** Work item **
The answer is the set of lines that include "techniques", copied from the data below.

** Supplied records **
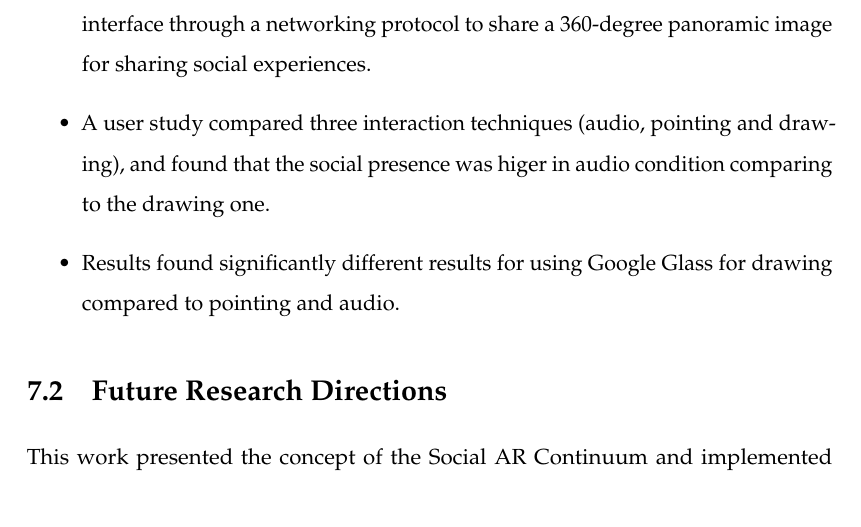
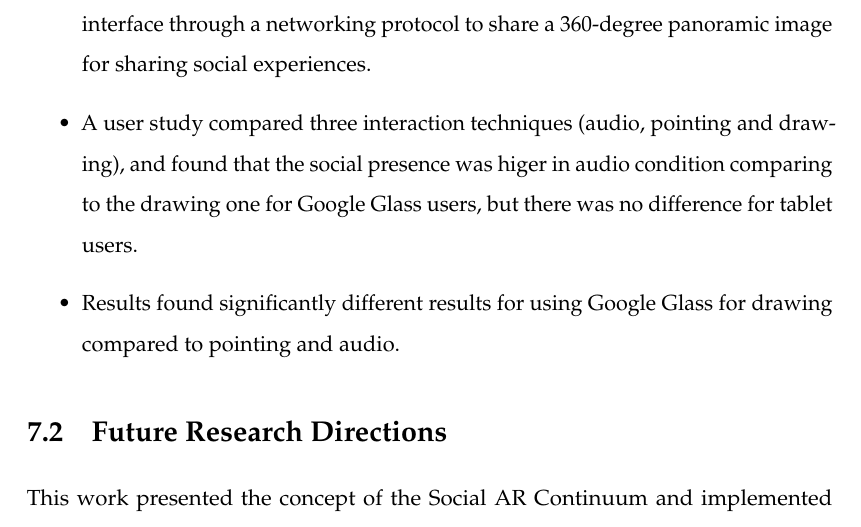
Before and after one commit to an83/Alaeddin-s-Thesis, a LaTeX thesis (main.tex, which reads Chapters/90-conclusions.tex): part of page 172 of 174, cut so that both start at the same text. Compiled offline with pdfLaTeX.

Commit message:
Update on Overleaf.

```diff
--- a/Chapters/90-conclusions.tex
+++ b/Chapters/90-conclusions.tex
@@ -64,7 +64,7 @@ To answer \textit{\ref{rq:interaction}: How wearable AR displays can be used bes
     \item{A prototype was developed to extend a normal 2D wearable (Google Glass) interface with a 3D sensor (Google Tango) to enable placing AR social annotations in real 3D spaces.}
     \item{Results found statistically significant differences indicating that using our 3D tagging system was easy and natural to use and was not found to be physically or mentally challenging. It was also found a previously created AR annotation was statistically significant in being useful.}
     \item{A prototype was developed connecting a wearable headset with a hand-held interface through a networking protocol to share a 360-degree panoramic image for sharing social experiences.}
-    \item{A user study compared three interaction techniques (audio, pointing and drawing), and found that the social presence was higer in audio condition comparing to the drawing one.}
+    \item{A user study compared three interaction techniques (audio, pointing and drawing), and found that the social presence was higer in audio condition comparing to the drawing one for Google Glass users, but there was no difference for tablet users.}
     \item{Results found significantly different results for using Google Glass for drawing compared to pointing and audio.}
 \end{itemize}
 
```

** Problem solution **
-    \item{A user study compared three interaction techniques (audio, pointing and drawing), and found that the social presence was higer in audio condition comparing to the drawing one.}
+    \item{A user study compared three interaction techniques (audio, pointing and drawing), and found that the social presence was higer in audio condition comparing to the drawing one for Google Glass users, but there was no difference for tablet users.}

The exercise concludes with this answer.